Muslims leaders from across Britain have refused to bury the three ISIS-claimed attackers who brought terror to central London and killed seven.
British police identified Khuram Shazad Butt and Rashid Redouane, as two of three attackers who struck pedestrians with a van on London Bridge and stabbed pub-goers after crashing.
One eyewitness said that an attacker shouted “this is for Allah” during the assault, but more than 100 imams and Muslim scholars from across Britain have said that they cannot even bury the terrorists after such actions that claim to be in the name of Islam.
Though at no time is it acceptable, that such ruthless violence was perpetrated during the season of Ramadan, in which Muslims worldwide focus on pious devotion, prayer, charity and the cultivation of good character, demonstrates how utterly misguided and distant the terrorists are from our faith and the contempt which they hold for its values,” read a statement released by the Muslim Council of Britain.
“In light of other such ethical principles which are quintessential to Islam, we will not perform the traditional Islamic funeral prayer for the perpetrators and we also urge fellow imams and religious authorities to withdraw such a privilege.”
Police said that Butt, a 27-year-old British citizen, was known to authorities, but that Redouane was not.
A vigil was held Monday evening for the victims of the attack, including 30-year-old Canadian Christine Archibald.
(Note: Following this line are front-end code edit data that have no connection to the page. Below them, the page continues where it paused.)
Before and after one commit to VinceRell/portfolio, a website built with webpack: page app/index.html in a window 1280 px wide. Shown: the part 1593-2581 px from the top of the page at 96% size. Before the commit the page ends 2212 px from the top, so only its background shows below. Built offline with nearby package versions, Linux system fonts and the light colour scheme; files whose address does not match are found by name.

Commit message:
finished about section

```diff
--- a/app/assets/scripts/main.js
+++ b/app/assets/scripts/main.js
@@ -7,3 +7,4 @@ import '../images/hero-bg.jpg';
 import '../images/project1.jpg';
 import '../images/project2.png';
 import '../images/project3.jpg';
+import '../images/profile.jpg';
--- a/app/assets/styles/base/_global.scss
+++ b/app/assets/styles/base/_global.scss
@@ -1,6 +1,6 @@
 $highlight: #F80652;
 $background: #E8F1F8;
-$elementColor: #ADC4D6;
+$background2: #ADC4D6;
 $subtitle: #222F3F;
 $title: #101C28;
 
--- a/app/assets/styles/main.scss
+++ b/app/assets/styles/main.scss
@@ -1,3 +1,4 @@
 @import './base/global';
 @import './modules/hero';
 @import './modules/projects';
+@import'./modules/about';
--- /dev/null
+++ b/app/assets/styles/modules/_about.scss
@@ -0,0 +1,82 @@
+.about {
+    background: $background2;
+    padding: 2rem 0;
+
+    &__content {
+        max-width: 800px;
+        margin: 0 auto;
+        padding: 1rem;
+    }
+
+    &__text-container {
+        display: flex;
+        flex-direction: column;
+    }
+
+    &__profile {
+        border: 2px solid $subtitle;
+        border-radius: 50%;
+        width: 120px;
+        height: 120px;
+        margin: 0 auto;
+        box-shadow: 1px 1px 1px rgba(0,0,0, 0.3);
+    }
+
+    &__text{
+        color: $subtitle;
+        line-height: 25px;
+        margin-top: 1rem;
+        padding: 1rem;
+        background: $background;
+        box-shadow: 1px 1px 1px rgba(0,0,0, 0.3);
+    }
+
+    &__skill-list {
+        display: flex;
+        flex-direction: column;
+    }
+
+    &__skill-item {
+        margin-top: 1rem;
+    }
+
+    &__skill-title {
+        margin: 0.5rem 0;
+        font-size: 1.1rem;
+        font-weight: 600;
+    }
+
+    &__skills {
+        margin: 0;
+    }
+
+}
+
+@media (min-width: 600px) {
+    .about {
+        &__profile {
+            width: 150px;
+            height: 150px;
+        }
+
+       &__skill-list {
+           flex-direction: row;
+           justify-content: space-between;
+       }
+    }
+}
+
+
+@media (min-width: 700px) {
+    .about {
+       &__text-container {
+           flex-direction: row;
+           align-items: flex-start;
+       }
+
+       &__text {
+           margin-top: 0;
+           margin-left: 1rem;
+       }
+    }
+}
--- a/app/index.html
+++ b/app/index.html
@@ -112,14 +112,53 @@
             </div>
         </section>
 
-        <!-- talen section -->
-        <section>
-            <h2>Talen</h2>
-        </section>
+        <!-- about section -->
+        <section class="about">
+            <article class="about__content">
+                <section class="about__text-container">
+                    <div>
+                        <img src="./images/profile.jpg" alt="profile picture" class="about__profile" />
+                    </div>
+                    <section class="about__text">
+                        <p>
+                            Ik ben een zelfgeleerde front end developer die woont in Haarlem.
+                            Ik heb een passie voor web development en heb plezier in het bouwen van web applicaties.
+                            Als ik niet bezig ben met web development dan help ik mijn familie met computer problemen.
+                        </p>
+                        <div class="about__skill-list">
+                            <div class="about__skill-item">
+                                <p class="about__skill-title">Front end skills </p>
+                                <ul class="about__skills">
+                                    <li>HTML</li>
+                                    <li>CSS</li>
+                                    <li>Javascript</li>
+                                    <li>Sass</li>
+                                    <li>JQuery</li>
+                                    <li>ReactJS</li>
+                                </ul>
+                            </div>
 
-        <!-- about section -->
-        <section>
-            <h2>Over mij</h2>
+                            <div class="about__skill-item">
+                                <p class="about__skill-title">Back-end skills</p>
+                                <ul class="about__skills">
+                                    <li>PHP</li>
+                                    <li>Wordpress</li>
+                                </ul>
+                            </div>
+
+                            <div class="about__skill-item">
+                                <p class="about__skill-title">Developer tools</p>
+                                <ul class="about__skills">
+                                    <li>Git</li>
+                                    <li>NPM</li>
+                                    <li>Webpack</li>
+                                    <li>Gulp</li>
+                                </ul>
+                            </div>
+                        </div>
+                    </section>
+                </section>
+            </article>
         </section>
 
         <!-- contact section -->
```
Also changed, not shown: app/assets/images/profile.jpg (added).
Sadiq Khan, London’s first Muslim mayor, promised the gathered crowd that terrorism would not win in its desire to instill fear.